According to a number of its current and former brokers, as JPMorgan Chase (JPM) was growing into one of the largest mutual fund managers in the country, it was placing a greater emphasis on sales than it was on the needs of its clients. These financial advisors say that JPMorgan encouraged them on occasion to promote its products over competitors even when what the others were offering was less expensive or had been performing better.

The New York Times, which wrote a news report about the brokers’ claims, says that if these allegations are true then the benefit to JPMorgan is obvious. The more money investors put into the investment bank’s funds the greater the fees it collects for managing the funds. One ex-JPMorgan employee, Geoffrey Tomas said he frequently would sell JPMorgan funds with poor performance records for the sole purpose of making the financial firm more money. Thomas now works with Urso Investment Management.

JPMorgan is one of a number of investment banks that turned to retail investors in the wake of the economic crisis.

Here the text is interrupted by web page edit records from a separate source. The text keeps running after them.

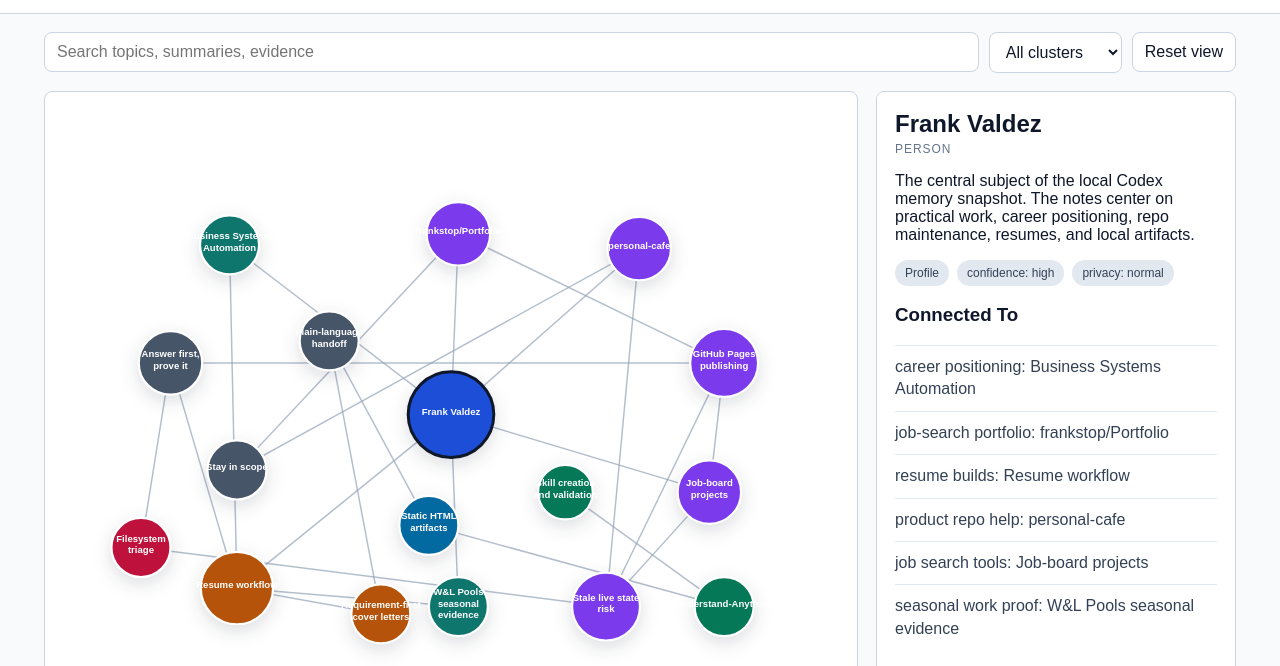
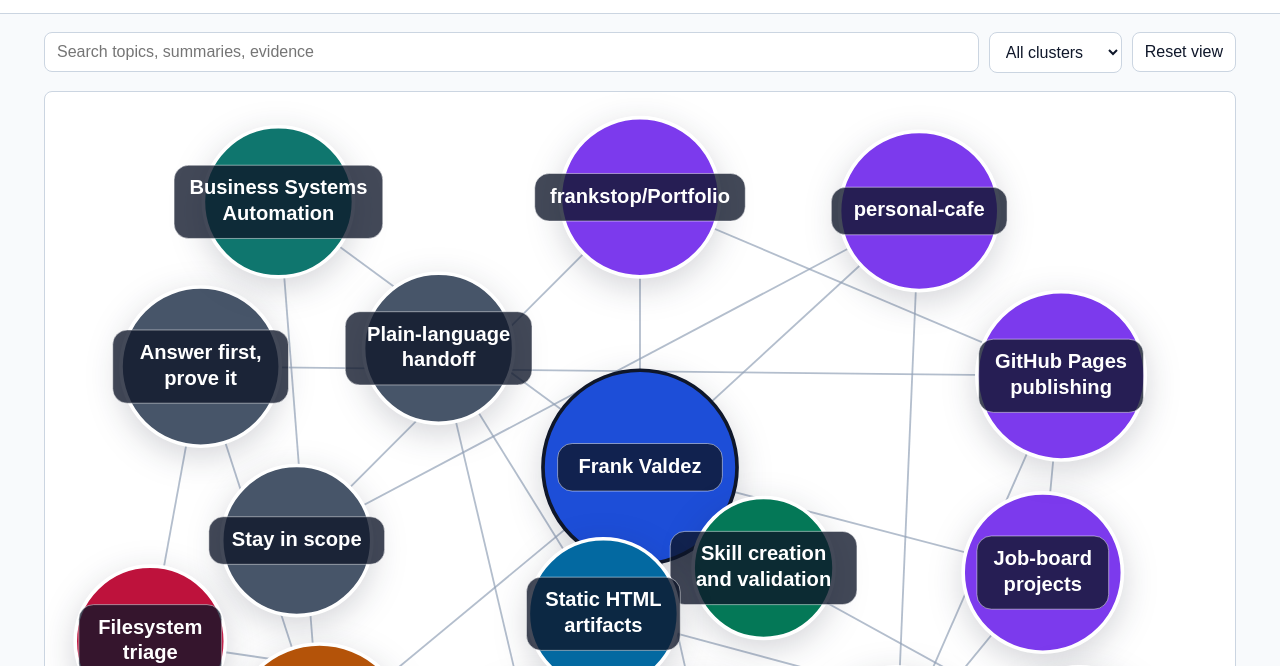
Before and after one commit to frankstop/MindMap, a plain HTML site: page site/index.html in a window 1280 px wide. Shown: the part 132-798 px from the top of the page. Drawn offline with Linux system fonts and the light colour scheme.

Commit message:
Improve mind map readability and privacy labels

```diff
--- a/site/index.html
+++ b/site/index.html
@@ -78,14 +78,15 @@
       border-radius: 8px;
     }
     .stage {
-      min-height: 660px;
-      overflow: hidden;
+      min-height: 760px;
+      overflow: auto;
       position: relative;
     }
     svg {
       display: block;
       width: 100%;
-      min-height: 660px;
+      min-width: 960px;
+      min-height: 760px;
     }
     .edge {
       stroke: #94a3b8;
@@ -94,18 +95,31 @@
     }
     .node circle {
       stroke: #fff;
-      stroke-width: 3;
-      filter: drop-shadow(0 8px 12px rgba(15, 23, 42, 0.14));
+      stroke-width: 4;
+      filter: drop-shadow(0 10px 18px rgba(15, 23, 42, 0.18));
+    }
+    .node .label-plate {
+      fill: rgba(15, 23, 42, 0.78);
+      stroke: rgba(255, 255, 255, 0.52);
+      stroke-width: 1;
     }
     .node text {
       pointer-events: none;
       fill: #fff;
-      font-size: 13px;
+      font-size: 22px;
       font-weight: 700;
       text-anchor: middle;
+      dominant-baseline: middle;
     }
-    .node.faded, .edge.faded {
+    .edge.faded {
       opacity: 0.12;
+    }
+    .node.faded circle {
+      opacity: 0.18;
+    }
+    .node.faded .label-plate,
+    .node.faded text {
+      opacity: 0.42;
     }
     .node.selected circle {
       stroke: #0f172a;
@@ -178,7 +192,7 @@
       margin-bottom: 6px;
     }
     .hidden { display: none; }
-    @media (max-width: 920px) {
+    @media (max-width: 1320px) {
       main { grid-template-columns: 1fr; }
       aside {
         position: static;
@@ -204,7 +218,7 @@
     </section>
 
     <section class="stage" aria-label="Interactive mind map">
-      <svg id="graph" viewBox="0 0 1100 720" role="img" aria-label="Clickable mind map graph"></svg>
+      <svg id="graph" viewBox="0 0 1300 840" role="img" aria-label="Clickable mind map graph"></svg>
     </section>
 
     <aside id="details" aria-live="polite"></aside>
@@ -248,7 +262,7 @@
         ["preference:direct-proof-first", "Answer first, prove it", "preference", "cluster:preferences", "Memory repeatedly says to answer the direct question first, then name the exact file, command, repo, or proof path.", "high", "normal", [["MEMORY.md", "382-385", "Feasibility and simple explanation come before implementation detail."], ["MEMORY.md", "450-453", "Runtime proof matters more than source-only checks."]]],
         ["preference:scope-discipline", "Stay in scope", "preference", "cluster:preferences", "When scope is set, avoid broad rewrites, unrelated cleanup, or extra feature work.", "high", "normal", [["MEMORY.md", "386-391", "The user distinguishes inspection, planning, and implementation."], ["MEMORY.md", "206-215", "Portfolio work was corrected when the work changed style or scope."]]],
         ["goal:business-systems-automation", "Business Systems Automation", "career_goal", "cluster:career", "The durable career target is business systems and IT automation: internal tools, operational workflows, POS/ERP systems, reporting, and process automation.", "high", "normal", [["MEMORY.md", "72-83", "Memory names the target label and fuller positioning."]]],
-        ["evidence:w-and-l-pools", "W&L Pools seasonal evidence", "career_evidence", "cluster:career", "Confirmed seasonal work evidence is split into Lifeguard summers 2013-2016 and Supervisor summers 2017-2019, with management and operations scope.", "high", "normal", [["MEMORY.md", "590-593", "The memory note gives the exact seasonal split and scope."]]],
+        ["evidence:seasonal-operations", "Seasonal operations evidence", "career_evidence", "cluster:career", "Confirmed seasonal work evidence includes lifeguard and supervisor periods, with management and operations scope.", "high", "normal", [["MEMORY.md", "590-593", "The memory note gives the exact seasonal split and scope."]]],
         ["repo:portfolio", "frankstop/Portfolio", "repo", "cluster:repos", "A job-search portfolio site. Memory says to preserve the visual shell, update content carefully, and review sections in order.", "high", "normal", [["MEMORY.md", "139-152", "Task group defines the portfolio scope and stack."], ["MEMORY.md", "204-227", "Preferences and reusable knowledge define edit style and proof paths."]]],
         ["repo:personal-cafe", "personal-cafe", "repo", "cluster:repos", "A focused product repo where memory emphasizes the permanent Documents checkout, narrow PRs, local validation, and data-source correctness.", "high", "normal", [["MEMORY.md", "307-348", "Task group covers product work, map work, manual location, and sharing."], ["MEMORY.md", "380-408", "Preferences and reusable knowledge define repo workflow."]]],
         ["repo:job-boards", "Job-board projects", "repo_family", "cluster:repos", "A group of static job-finder products and plans, including JobBoard, FindSecondJob, RemoteJob, and a planned frankstop/Jobs repo.", "high", "normal", [["MEMORY.md", "599-624", "Memory groups these as job-board and proposal work."], ["MEMORY.md", "697-713", "Reusable knowledge gives source policy, Pages, and app patterns."]]],
@@ -268,12 +282,12 @@
         ["person:frank", "workflow:resume", "uses_workflow", "resume builds", 0.9],
         ["person:frank", "repo:personal-cafe", "works_on", "product repo help", 0.85],
         ["person:frank", "repo:job-boards", "builds", "job search tools", 0.85],
-        ["person:frank", "evidence:w-and-l-pools", "has_evidence", "seasonal work proof", 0.8],
+        ["person:frank", "evidence:seasonal-operations", "has_evidence", "seasonal operations proof", 0.8],
         ["preference:direct-proof-first", "workflow:github-pages", "shapes", "runtime checks", 0.9],
         ["preference:scope-discipline", "repo:portfolio", "constrains", "preserve shell", 0.9],
         ["preference:scope-discipline", "repo:personal-cafe", "constrains", "narrow patches", 0.85],
         ["goal:business-systems-automation", "workflow:resume", "guides", "resume positioning", 0.85],
-        ["evidence:w-and-l-pools", "workflow:resume", "supports", "work evidence", 0.8],
+        ["evidence:seasonal-operations", "workflow:resume", "supports", "work evidence", 0.8],
         ["workflow:resume", "workflow:cover-letter", "feeds", "claim boundary", 0.85],
         ["repo:portfolio", "workflow:github-pages", "published_by", "static Pages site", 0.8],
         ["repo:job-boards", "workflow:github-pages", "published_by", "Pages workflow", 0.85],
@@ -291,23 +305,23 @@
     };
 
     const coords = {
-      "person:frank": [550, 350],
-      "goal:business-systems-automation": [250, 120],
-      "preference:direct-proof-first": [170, 280],
-      "preference:scope-discipline": [260, 425],
-      "workflow:resume": [260, 585],
-      "workflow:cover-letter": [455, 620],
-      "evidence:w-and-l-pools": [560, 610],
-      "repo:portfolio": [560, 105],
-      "repo:personal-cafe": [805, 125],
-      "workflow:github-pages": [920, 280],
-      "repo:job-boards": [900, 455],
-      "risk:stale-live-state": [760, 610],
-      "workflow:filesystem-triage": [130, 530],
-      "workflow:skill-creation": [705, 455],
-      "tool:understand-anything": [920, 610],
-      "artifact:static-html": [520, 500],
-      "preference:plain-language": [385, 250]
+      "person:frank": [650, 410],
+      "goal:business-systems-automation": [255, 120],
+      "preference:direct-proof-first": [170, 300],
+      "preference:scope-discipline": [275, 490],
+      "workflow:resume": [300, 700],
+      "workflow:cover-letter": [535, 725],
+      "evidence:seasonal-operations": [720, 720],
+      "repo:portfolio": [650, 115],
+      "repo:personal-cafe": [955, 130],
+      "workflow:github-pages": [1110, 310],
+      "repo:job-boards": [1090, 525],
+      "risk:stale-live-state": [930, 720],
+      "workflow:filesystem-triage": [115, 600],
+      "workflow:skill-creation": [785, 520],
+      "tool:understand-anything": [1130, 710],
+      "artifact:static-html": [610, 570],
+      "preference:plain-language": [430, 280]
     };
 
     const clusters = new Map(snapshot.clusters.map(c => [c.id, c]));
@@ -351,7 +365,7 @@
       return matches;
     }
 
-    function wrapText(label, max = 18) {
+    function wrapText(label, max = 16) {
       const words = label.split(" ");
       const lines = [];
       let line = "";
@@ -366,6 +380,14 @@
       }
       if (line) lines.push(line);
       return lines.slice(0, 3);
+    }
+
+    function labelPlateSize(lines) {
+      const longest = Math.max(...lines.map(line => line.length));
+      return {
+        width: Math.max(128, Math.min(230, longest * 12 + 36)),
+        height: lines.length * 28 + 24
+      };
     }
 
     function draw() {
@@ -395,7 +417,7 @@
         const [x, y] = coords[node.id];
         const cluster = clusters.get(node.cluster);
         const connected = edges.filter(e => e.source === node.id || e.target === node.id).length;
-        const r = node.id === "person:frank" ? 58 : 34 + Math.min(connected, 6) * 3;
+        const r = node.id === "person:frank" ? 106 : 72 + Math.min(connected, 6) * 5;
         const group = document.createElementNS("http://www.w3.org/2000/svg", "g");
         group.setAttribute("class", `node ${shown.has(node.id) ? "" : "faded"} ${node.id === selectedId ? "selected" : ""}`);
         group.setAttribute("tabindex", "0");
@@ -421,10 +443,19 @@
         group.appendChild(circle);
 
         const lines = wrapText(node.label, node.id === "person:frank" ? 14 : 16);
+        const plate = labelPlateSize(lines);
+        const rect = document.createElementNS("http://www.w3.org/2000/svg", "rect");
+        rect.setAttribute("class", "label-plate");
+        rect.setAttribute("x", x - plate.width / 2);
+        rect.setAttribute("y", y - plate.height / 2);
+        rect.setAttribute("width", plate.width);
+        rect.setAttribute("height", plate.height);
+        rect.setAttribute("rx", 16);
+        group.appendChild(rect);
         lines.forEach((lineText, index) => {
           const text = document.createElementNS("http://www.w3.org/2000/svg", "text");
           text.setAttribute("x", x);
-          text.setAttribute("y", y - ((lines.length - 1) * 8) + index * 16);
+          text.setAttribute("y", y - ((lines.length - 1) * 14) + index * 28);
           text.textContent = lineText;
           group.appendChild(text);
         });
```
Also changed, not shown: data/mind-map-snapshot.json (+5 -5 lines), exports/mind-map-snapshot.svg.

UBS (UBS) and Morgan Stanley (MS) have also attempted to target mom and pop investors. The Times says that JPMorgan’s approach is to concentrate on selling funds of its own creation. This is a practice that many companies, who don’t want to be thought of as having conflicts of interest, have decided to abandon.

Earlier this year, arbitrators ordered JPMorgan to pay American Century Investments $373 million to settle allegations that the investment bank pushed its own funds to the Kansas-based fund management company’s detriment. JPMorgan was accused of breaching the 2003 contract under which it had bought American Century’s Retirement Plan Services. According to the ruling, JPMorgan had promise that it would promote American Century’s products when it made the purchase but instead, its executive Jes Staley, and others, did not keep up their end of the bargain and promoted JPMorgan’s products instead.

JPMorgan has defended its strategy of promoting its own products by saying that customers want “in-house expertise.” One of its core products is the Chase Strategic Portfolio. Combining about 15 mutual funds, some JPMorgan-developed, the portfolio has about $20 billion in assets after just four years. Meantime, the investment bank levies a yearly fee of up to 1.6% of assets in the portfolio and makes a fee on the underlying JPMorgan funds. Seeing as these fees are profit, there is concern by some that the portfolio might be recommended by brokers for the firm’s financial gain rather than the clients’ best interests and needs.

In the US, our securities fraud attorneys represent institutional and individual investors that wish to recover losses from negligent investment firms, brokers, and investment advisers. Contact Shepherd Smith Edwards and Kantas, LTD, LLP today.

Former Brokers Say JPMorgan Favored Selling Bank’s Own Funds Over Others, NY Times, July 12, 2012

JPMorgan Loses $373 Million Arbitration to American Century, Bloomberg/Businessweek, March 23, 2012